|Zamar, Maria Ines|
Submitted to: Florida Entomologist
Publication Type: Peer Reviewed Journal
Publication Acceptance Date: 11/21/2011
Publication Date: 3/17/2012
Citation: Logarzo, G.A., Zamar, M., Richman, D., Bruzone, O. 2012. Structure and composition of a thrips community in the Chihuahua Desert, New Mexico, U.S.. Florida Entomologist. 95(1):35-42. Interpretive Summary: Owing to the constant destruction of natural environments, any information on species diversity has become critically important to understand the functioning of natural communities. The diversity of the thrips fauna of the United States is partially known, mainly because of the limited studies and collecting efforts on natural areas. So far, 3 states, California, Florida and Georgia, have a checklist of thrips species. Most studies on these insects have been focused on control of pest thrips. Consequently, there is a big gap in the knowledge of thrips associated to native plants. We carried out a study of the insects that feed on plants in an arid ecosystem located in the Chihuahua desert in New Mexico, dominated by creosote bush, woody snakeweeds, honey mesquite, and tarbush. Previously, we published the results of the leafhopper community. Now we are reporting the species composition of a native community of thrips in New Mexico: thrips species were sampled on 13 perennial woody plants to provide information of plant use, thrips abundance and seasonality.

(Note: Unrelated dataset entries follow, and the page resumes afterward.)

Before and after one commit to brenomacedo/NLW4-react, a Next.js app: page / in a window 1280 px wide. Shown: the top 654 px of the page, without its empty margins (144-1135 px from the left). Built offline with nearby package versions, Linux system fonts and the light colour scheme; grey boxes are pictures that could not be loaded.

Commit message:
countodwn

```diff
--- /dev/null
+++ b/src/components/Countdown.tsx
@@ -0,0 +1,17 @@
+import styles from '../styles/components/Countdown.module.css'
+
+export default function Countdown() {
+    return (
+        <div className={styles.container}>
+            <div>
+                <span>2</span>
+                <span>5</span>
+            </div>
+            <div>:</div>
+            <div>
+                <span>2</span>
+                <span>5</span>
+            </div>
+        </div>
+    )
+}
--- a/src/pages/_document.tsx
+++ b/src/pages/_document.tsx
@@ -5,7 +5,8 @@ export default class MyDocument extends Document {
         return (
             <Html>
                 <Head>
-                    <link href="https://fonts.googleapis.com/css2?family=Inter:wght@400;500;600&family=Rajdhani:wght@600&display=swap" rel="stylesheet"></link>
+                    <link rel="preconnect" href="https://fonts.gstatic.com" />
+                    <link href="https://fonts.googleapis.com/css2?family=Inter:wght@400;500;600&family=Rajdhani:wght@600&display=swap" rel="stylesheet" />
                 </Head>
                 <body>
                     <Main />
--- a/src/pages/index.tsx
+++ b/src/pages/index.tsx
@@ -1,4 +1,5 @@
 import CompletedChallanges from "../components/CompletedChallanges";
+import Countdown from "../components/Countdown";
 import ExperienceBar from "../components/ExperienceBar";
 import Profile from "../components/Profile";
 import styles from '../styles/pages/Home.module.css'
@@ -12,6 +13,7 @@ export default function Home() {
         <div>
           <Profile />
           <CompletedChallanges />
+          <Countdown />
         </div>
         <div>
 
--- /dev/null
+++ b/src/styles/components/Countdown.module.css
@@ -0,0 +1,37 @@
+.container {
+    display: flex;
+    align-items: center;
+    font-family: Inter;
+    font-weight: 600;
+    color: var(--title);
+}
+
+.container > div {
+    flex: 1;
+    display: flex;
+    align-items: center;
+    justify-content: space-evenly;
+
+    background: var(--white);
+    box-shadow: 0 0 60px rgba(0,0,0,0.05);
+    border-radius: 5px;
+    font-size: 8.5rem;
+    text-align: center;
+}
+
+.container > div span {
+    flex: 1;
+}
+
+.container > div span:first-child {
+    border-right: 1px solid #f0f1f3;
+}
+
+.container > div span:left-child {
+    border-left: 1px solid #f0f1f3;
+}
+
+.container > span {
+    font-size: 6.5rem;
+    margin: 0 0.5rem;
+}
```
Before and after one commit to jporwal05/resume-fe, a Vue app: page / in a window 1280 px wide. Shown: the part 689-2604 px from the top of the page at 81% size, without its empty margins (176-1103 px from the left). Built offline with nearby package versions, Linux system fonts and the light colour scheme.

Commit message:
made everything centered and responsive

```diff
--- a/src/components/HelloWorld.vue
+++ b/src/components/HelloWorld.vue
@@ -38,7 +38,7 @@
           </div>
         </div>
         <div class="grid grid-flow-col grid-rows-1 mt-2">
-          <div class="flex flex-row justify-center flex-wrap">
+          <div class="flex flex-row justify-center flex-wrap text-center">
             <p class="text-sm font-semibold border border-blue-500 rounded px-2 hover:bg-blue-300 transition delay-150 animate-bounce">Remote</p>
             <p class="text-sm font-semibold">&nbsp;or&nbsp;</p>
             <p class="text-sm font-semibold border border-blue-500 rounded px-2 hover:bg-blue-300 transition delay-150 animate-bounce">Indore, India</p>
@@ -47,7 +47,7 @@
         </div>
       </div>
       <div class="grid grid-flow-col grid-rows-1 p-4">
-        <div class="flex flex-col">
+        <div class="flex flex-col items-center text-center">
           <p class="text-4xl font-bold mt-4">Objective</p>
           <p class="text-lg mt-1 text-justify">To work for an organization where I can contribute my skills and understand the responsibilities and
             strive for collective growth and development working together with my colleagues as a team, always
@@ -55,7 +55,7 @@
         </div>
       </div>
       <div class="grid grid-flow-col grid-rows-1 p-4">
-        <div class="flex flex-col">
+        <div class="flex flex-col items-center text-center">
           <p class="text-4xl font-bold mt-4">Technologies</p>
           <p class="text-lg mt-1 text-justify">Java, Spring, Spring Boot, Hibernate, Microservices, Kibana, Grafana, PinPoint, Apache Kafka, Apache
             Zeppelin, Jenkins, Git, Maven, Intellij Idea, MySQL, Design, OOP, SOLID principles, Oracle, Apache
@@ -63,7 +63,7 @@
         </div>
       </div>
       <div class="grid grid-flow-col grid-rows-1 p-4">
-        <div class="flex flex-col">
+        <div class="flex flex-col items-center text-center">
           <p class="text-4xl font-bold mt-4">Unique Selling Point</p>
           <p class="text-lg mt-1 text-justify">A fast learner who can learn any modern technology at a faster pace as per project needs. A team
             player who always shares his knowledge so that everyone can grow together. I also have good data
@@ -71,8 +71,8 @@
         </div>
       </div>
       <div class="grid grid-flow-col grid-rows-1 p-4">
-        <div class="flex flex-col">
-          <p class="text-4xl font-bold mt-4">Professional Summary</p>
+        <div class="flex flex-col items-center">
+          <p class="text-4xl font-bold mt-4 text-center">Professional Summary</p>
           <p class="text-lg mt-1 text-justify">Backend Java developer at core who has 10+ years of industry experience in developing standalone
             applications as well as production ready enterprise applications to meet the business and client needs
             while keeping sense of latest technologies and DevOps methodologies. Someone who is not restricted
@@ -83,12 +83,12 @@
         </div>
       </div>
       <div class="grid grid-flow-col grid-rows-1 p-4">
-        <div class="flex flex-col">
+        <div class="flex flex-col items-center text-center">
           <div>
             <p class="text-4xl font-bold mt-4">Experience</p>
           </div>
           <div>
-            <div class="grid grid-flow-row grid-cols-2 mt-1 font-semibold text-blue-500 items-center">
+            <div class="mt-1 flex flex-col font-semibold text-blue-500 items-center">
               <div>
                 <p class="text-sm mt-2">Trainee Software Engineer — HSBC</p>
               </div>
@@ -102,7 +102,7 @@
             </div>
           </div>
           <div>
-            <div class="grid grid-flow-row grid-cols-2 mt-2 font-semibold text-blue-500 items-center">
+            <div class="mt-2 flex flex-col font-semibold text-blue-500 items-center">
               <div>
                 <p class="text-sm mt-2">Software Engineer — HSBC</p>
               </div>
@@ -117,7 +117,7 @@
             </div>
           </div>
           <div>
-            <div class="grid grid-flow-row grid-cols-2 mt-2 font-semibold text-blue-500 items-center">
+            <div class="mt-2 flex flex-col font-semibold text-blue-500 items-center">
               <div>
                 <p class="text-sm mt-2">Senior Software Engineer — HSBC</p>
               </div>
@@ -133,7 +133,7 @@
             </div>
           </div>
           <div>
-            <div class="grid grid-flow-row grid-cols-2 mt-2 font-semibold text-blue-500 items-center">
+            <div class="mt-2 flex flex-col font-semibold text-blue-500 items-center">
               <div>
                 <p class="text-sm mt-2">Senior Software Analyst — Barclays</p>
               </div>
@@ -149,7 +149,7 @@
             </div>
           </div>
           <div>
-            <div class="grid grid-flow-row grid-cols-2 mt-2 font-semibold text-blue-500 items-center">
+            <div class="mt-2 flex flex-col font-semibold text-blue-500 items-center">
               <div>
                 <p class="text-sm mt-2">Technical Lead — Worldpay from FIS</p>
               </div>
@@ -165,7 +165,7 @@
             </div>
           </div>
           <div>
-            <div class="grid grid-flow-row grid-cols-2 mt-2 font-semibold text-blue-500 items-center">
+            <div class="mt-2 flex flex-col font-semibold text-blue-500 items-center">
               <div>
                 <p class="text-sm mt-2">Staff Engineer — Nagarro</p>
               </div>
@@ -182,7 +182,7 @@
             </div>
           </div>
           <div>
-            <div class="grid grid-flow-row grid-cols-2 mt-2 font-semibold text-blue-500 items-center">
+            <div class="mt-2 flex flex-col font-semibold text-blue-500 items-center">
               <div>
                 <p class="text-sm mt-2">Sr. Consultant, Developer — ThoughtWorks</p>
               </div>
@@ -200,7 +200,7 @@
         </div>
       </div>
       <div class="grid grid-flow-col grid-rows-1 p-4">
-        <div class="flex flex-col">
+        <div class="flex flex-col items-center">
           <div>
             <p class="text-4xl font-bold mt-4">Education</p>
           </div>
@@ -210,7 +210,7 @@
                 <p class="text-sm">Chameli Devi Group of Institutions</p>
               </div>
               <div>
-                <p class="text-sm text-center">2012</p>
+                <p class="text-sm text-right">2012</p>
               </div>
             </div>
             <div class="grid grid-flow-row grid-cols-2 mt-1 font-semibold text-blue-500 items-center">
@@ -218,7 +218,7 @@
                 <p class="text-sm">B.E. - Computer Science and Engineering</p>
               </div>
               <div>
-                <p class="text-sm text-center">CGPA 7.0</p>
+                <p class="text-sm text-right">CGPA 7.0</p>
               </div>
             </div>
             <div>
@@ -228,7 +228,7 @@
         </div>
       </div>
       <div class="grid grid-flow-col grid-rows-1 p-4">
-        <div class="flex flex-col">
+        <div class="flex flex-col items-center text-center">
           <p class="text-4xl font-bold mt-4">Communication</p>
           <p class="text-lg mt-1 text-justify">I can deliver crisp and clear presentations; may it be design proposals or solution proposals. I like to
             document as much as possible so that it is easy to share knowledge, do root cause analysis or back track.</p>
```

Technical Abstract: The structure and composition of a thysanopteran community was studied on 13 woody and perennial native plants in the Chihuahua Desert. Individual plants were sampled with sticky-traps on 8 dates from May 1997 to September 1998. We sampled 4,763 adult thrips belonging to 26 species in 19 genera, of which 16 could be identified to species. Four families are represented, Thripidae (17 species comprised 98.2 % of the collected specimens), Phlaeothripidae (5 species comprised 1.6%), Aeolothripidae (2 species comprised 0.1%) and Heterothripidae (1 species comprised 0.1%). A total of 20 species (76.9%) were phytophagous (on flowers and leaves), 5 (19.2%) were predators, whereas one (3.8%) was mycophagous. The thrips richness and abundance were positively correlated with plant volume. Frankliniella occidentalis (Pergande) was the most abundant species and accounted 73.9% of the total collection of the sampled thrips, which together with Chirothrips falsus, Microcephalothrips abdominalis, Frankliniella gossypiana, Baileyothrips arizonensis, and Neohydatothrips signifer comprised 96.3% of the total collected thrips. Main abundances, considering all thrips species, occurred in fall and spring; no thrips were collected during winter. This seasonal pattern of occurrence was observed for the most abundant thrips species.